[[ Data supplied open ]]

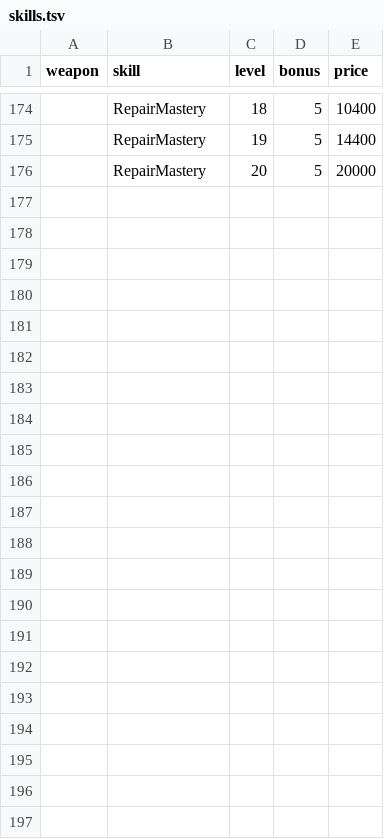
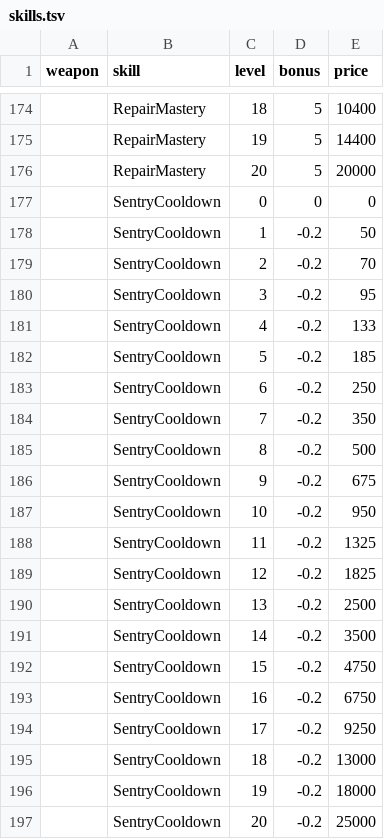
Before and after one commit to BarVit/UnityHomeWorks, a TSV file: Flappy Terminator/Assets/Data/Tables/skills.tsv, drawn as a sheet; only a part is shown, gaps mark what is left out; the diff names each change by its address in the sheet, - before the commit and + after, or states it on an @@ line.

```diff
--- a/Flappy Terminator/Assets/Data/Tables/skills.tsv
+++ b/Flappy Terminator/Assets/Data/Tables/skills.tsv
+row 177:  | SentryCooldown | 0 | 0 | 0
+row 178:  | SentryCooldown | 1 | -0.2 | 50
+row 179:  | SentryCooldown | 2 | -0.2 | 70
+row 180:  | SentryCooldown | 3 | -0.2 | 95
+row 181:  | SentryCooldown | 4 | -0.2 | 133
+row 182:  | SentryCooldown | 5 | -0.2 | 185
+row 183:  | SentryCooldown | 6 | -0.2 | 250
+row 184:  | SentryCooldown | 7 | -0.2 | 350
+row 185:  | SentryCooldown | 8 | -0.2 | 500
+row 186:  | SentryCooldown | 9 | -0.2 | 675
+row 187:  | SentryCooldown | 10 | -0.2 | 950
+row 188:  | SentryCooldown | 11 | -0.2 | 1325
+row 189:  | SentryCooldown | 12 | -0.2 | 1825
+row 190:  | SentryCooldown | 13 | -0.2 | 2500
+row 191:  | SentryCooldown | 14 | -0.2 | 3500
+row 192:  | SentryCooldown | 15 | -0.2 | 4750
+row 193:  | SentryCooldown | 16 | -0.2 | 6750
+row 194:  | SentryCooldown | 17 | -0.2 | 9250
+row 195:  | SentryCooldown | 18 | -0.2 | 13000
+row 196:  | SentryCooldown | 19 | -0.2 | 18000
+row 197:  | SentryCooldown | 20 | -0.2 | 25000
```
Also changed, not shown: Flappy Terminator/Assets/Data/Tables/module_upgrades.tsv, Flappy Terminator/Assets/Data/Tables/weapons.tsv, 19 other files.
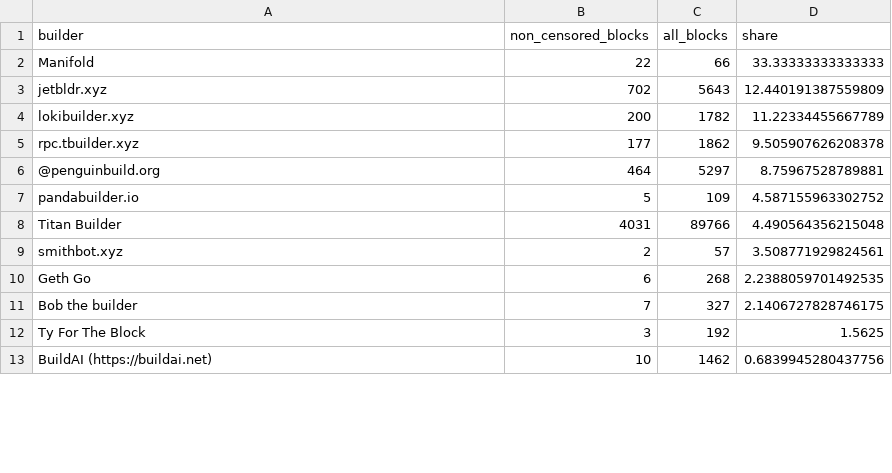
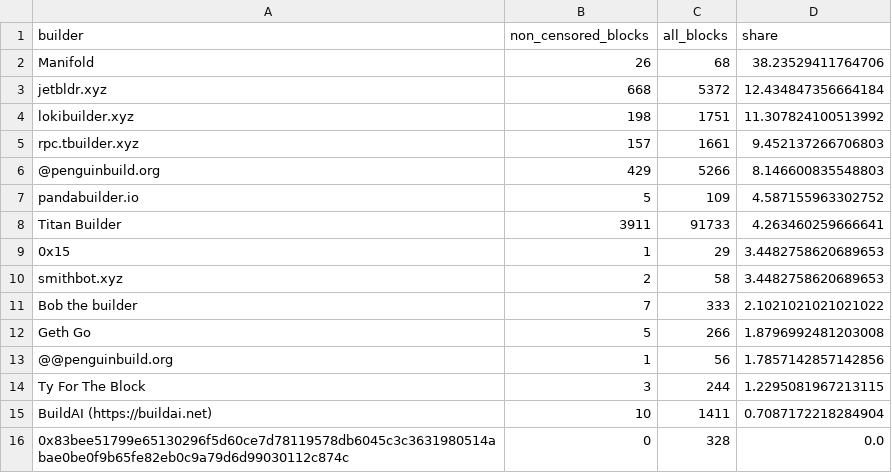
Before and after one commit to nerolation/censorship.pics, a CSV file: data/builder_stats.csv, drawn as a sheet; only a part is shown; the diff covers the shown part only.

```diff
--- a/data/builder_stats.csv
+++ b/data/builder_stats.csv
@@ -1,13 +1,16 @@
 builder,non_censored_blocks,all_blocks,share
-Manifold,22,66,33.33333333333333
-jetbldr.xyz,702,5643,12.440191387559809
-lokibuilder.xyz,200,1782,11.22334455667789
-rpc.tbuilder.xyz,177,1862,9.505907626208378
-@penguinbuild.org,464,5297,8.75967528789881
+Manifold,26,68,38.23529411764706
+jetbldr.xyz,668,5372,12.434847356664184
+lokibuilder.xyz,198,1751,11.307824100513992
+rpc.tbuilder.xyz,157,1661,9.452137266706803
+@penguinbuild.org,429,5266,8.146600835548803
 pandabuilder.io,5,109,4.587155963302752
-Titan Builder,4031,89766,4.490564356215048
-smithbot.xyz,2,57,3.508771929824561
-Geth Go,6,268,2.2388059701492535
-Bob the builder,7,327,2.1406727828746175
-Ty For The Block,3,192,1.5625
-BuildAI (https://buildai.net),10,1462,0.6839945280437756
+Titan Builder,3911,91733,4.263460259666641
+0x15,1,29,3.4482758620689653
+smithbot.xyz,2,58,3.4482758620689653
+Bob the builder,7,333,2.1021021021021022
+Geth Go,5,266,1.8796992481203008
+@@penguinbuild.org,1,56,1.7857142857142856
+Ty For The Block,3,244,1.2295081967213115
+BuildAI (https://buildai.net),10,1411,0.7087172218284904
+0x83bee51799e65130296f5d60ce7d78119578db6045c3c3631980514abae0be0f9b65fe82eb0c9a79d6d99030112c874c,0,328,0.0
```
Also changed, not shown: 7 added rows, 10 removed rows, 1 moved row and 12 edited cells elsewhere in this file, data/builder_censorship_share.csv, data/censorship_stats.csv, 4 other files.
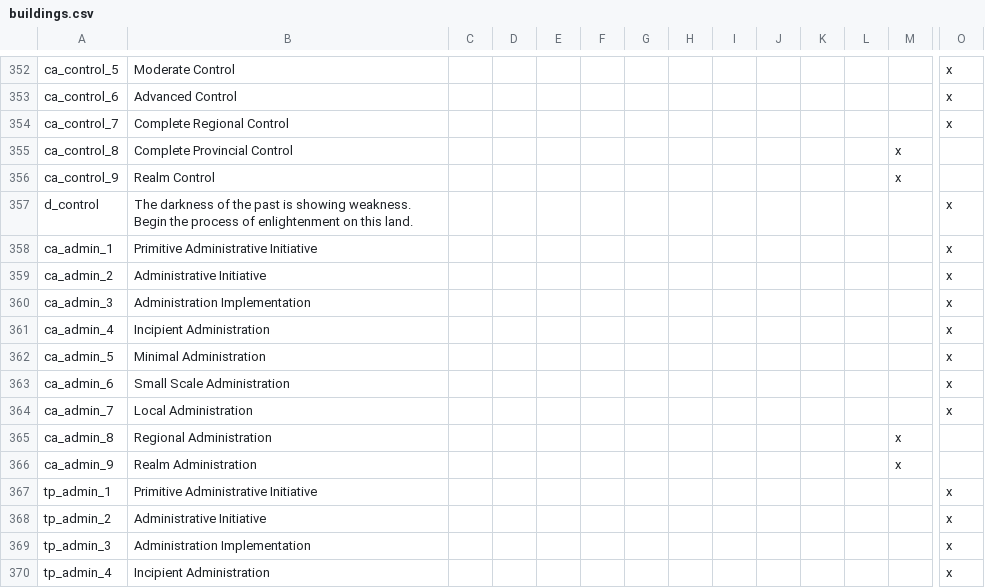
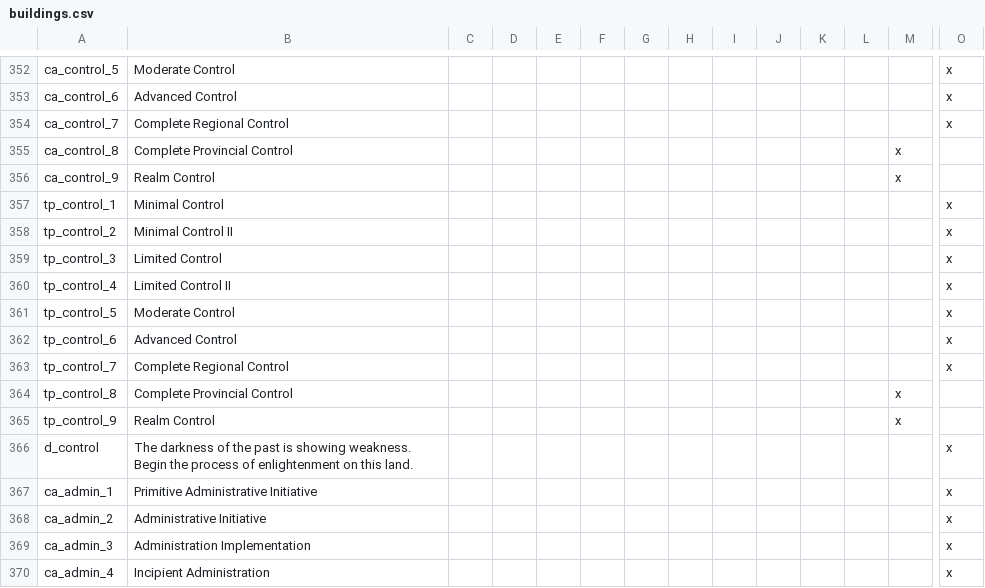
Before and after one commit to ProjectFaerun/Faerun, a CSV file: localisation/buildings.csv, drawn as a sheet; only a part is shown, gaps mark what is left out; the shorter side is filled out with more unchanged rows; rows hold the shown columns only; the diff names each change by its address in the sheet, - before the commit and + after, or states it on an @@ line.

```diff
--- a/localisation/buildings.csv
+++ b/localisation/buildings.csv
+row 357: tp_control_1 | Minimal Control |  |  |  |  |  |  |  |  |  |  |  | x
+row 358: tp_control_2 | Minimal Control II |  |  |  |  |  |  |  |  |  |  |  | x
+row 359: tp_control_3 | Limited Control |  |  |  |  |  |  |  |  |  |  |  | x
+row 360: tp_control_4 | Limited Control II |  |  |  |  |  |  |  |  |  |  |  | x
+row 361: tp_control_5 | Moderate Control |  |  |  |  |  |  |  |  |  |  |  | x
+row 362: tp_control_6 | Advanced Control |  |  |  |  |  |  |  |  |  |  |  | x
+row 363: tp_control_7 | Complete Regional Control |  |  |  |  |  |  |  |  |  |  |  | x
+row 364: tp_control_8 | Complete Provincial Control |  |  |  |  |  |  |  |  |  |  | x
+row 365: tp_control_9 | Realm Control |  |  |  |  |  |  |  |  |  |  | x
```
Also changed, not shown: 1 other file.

[[ Data supplied closed ]]
[[ Data supplied open ]]

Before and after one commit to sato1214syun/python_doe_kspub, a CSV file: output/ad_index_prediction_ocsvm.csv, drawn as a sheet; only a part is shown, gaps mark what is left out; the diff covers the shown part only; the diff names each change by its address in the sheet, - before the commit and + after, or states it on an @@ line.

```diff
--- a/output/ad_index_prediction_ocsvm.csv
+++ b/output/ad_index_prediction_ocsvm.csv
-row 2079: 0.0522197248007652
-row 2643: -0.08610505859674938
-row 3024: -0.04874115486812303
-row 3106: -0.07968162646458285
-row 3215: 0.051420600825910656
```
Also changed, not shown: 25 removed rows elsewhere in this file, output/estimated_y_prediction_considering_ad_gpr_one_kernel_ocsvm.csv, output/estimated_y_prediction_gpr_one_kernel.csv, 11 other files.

[[ Data supplied closed ]]
[[ Data supplied open ]]

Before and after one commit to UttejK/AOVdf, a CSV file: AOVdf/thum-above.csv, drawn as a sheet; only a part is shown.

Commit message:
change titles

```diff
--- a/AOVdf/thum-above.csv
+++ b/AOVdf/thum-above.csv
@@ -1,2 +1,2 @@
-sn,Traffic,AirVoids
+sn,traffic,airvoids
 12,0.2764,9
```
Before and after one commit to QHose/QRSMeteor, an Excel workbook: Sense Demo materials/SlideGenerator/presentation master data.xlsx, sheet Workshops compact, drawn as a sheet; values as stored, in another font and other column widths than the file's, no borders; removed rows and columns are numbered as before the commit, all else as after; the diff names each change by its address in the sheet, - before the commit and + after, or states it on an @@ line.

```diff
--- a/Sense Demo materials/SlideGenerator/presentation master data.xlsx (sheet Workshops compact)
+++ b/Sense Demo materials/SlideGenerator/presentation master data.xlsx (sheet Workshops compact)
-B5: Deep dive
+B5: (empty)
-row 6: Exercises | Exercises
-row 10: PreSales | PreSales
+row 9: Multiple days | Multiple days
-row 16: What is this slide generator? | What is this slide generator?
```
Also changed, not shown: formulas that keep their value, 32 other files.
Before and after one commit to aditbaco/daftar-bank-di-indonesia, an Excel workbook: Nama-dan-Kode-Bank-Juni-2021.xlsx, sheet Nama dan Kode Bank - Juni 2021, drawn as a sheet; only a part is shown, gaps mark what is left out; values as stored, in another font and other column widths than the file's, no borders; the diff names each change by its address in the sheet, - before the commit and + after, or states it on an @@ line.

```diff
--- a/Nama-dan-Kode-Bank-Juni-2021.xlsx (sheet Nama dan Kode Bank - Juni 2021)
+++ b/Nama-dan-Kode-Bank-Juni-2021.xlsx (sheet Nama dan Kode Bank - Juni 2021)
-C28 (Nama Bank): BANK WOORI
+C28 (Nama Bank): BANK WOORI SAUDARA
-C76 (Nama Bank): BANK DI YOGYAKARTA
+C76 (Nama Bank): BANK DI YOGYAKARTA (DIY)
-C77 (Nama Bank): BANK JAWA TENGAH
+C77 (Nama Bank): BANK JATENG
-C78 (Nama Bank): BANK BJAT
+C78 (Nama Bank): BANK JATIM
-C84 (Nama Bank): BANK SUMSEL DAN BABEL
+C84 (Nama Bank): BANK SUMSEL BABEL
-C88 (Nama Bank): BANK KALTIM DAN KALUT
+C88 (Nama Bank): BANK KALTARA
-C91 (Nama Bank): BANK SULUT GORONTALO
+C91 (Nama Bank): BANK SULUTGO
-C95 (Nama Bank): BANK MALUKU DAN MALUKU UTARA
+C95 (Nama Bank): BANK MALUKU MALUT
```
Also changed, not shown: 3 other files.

[[ Data supplied closed ]]

**Description of the task:** Your task is to copy each line of the data above that holds "Assets".

**Exercise response:**
Before and after one commit to BarVit/UnityHomeWorks, a TSV file: Flappy Terminator/Assets/Data/Tables/skills.tsv, drawn as a sheet; only a part is shown, gaps mark what is left out; the diff names each change by its address in the sheet, - before the commit and + after, or states it on an @@ line.
--- a/Flappy Terminator/Assets/Data/Tables/skills.tsv
+++ b/Flappy Terminator/Assets/Data/Tables/skills.tsv
Also changed, not shown: Flappy Terminator/Assets/Data/Tables/module_upgrades.tsv, Flappy Terminator/Assets/Data/Tables/weapons.tsv, 19 other files.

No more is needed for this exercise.